● **Provided information**:
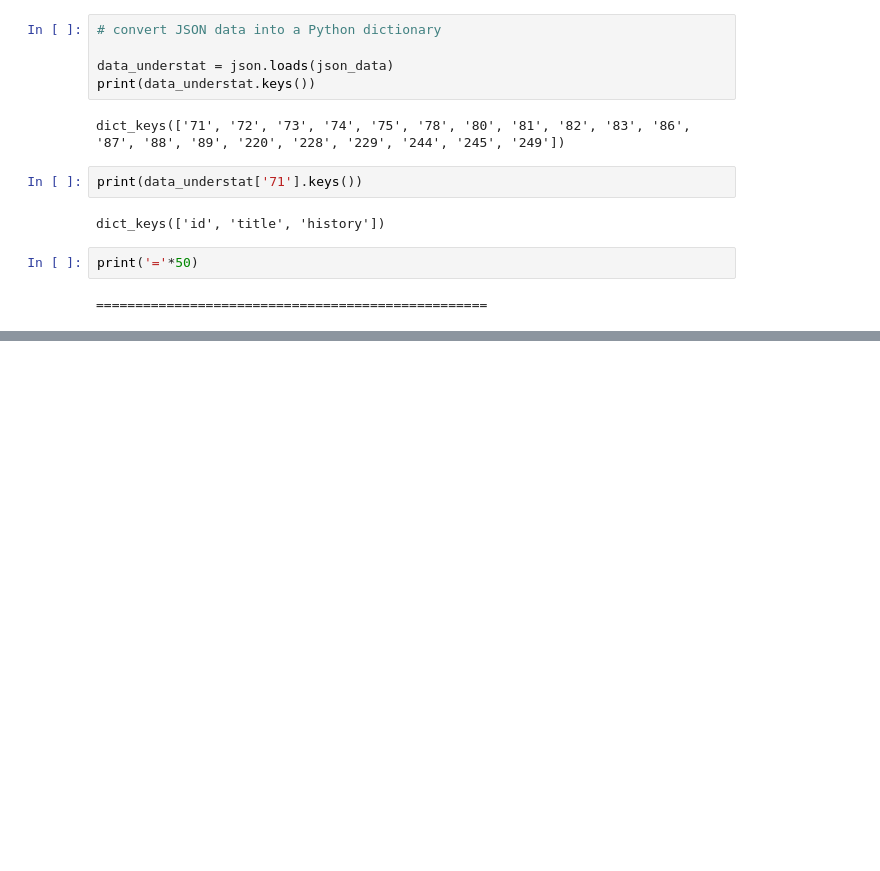
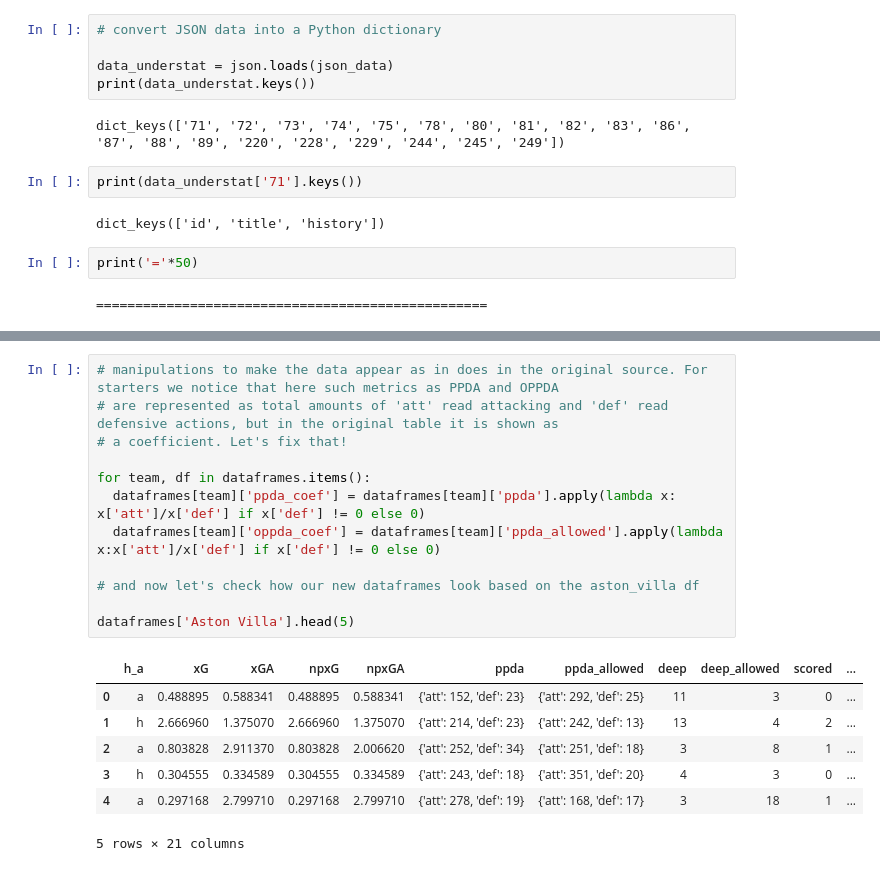
Before and after one commit to WillyKitheka/code-doyen, a Jupyter notebook: webScraping_Understat.ipynb, the cells around one changed output, grey strips where cells are left out. Drawn from its saved outputs; the diff is of its cells as text; blank space fills up the shorter version.

```diff
--- a/webScraping_Understat.ipynb
+++ b/webScraping_Understat.ipynb
@@ -93,0 +185,20 @@ AttributeError: ignored
+# %%
+# manipulations to make the data appear as in does in the original source. For starters we notice that here such metrics as PPDA and OPPDA
+# are represented as total amounts of 'att' read attacking and 'def' read defensive actions, but in the original table it is shown as
+# a coefficient. Let's fix that!
+
+for team, df in dataframes.items():
+  dataframes[team]['ppda_coef'] = dataframes[team]['ppda'].apply(lambda x: x['att']/x['def'] if x['def'] != 0 else 0)
+  dataframes[team]['oppda_coef'] = dataframes[team]['ppda_allowed'].apply(lambda x:x['att']/x['def'] if x['def'] != 0 else 0)
+
+# and now let's check how our new dataframes look based on the aston_villa df
+
+dataframes['Aston Villa'].head(5)
+# %% [output]
+|  | h_a | xG | xGA | npxG | npxGA | ppda | ppda_allowed | deep | deep_allowed | scored | ... |
+| 0 | a | 0.488895 | 0.588341 | 0.488895 | 0.588341 | {'att': 152, 'def': 23} | {'att': 292, 'def': 25} | 11 | 3 | 0 | ... |
+| 1 | h | 2.666960 | 1.375070 | 2.666960 | 1.375070 | {'att': 214, 'def': 23} | {'att': 242, 'def': 13} | 13 | 4 | 2 | ... |
+| 2 | a | 0.803828 | 2.911370 | 0.803828 | 2.006620 | {'att': 252, 'def': 34} | {'att': 251, 'def': 18} | 3 | 8 | 1 | ... |
+| 3 | h | 0.304555 | 0.334589 | 0.304555 | 0.334589 | {'att': 243, 'def': 18} | {'att': 351, 'def': 20} | 4 | 3 | 0 | ... |
+| 4 | a | 0.297168 | 2.799710 | 0.297168 | 2.799710 | {'att': 278, 'def': 19} | {'att': 168, 'def': 17} | 3 | 18 | 1 | ... |
+5 rows × 21 columns
```
Also changed, not shown: parts of 16 cells of this notebook.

● **Directions for this task**:
In the records, find every line that has the string "ipynb" and copy it.

● **Answer section**:
Before and after one commit to WillyKitheka/code-doyen, a Jupyter notebook: webScraping_Understat.ipynb, the cells around one changed output, grey strips where cells are left out. Drawn from its saved outputs; the diff is of its cells as text; blank space fills up the shorter version.
--- a/webScraping_Understat.ipynb
+++ b/webScraping_Understat.ipynb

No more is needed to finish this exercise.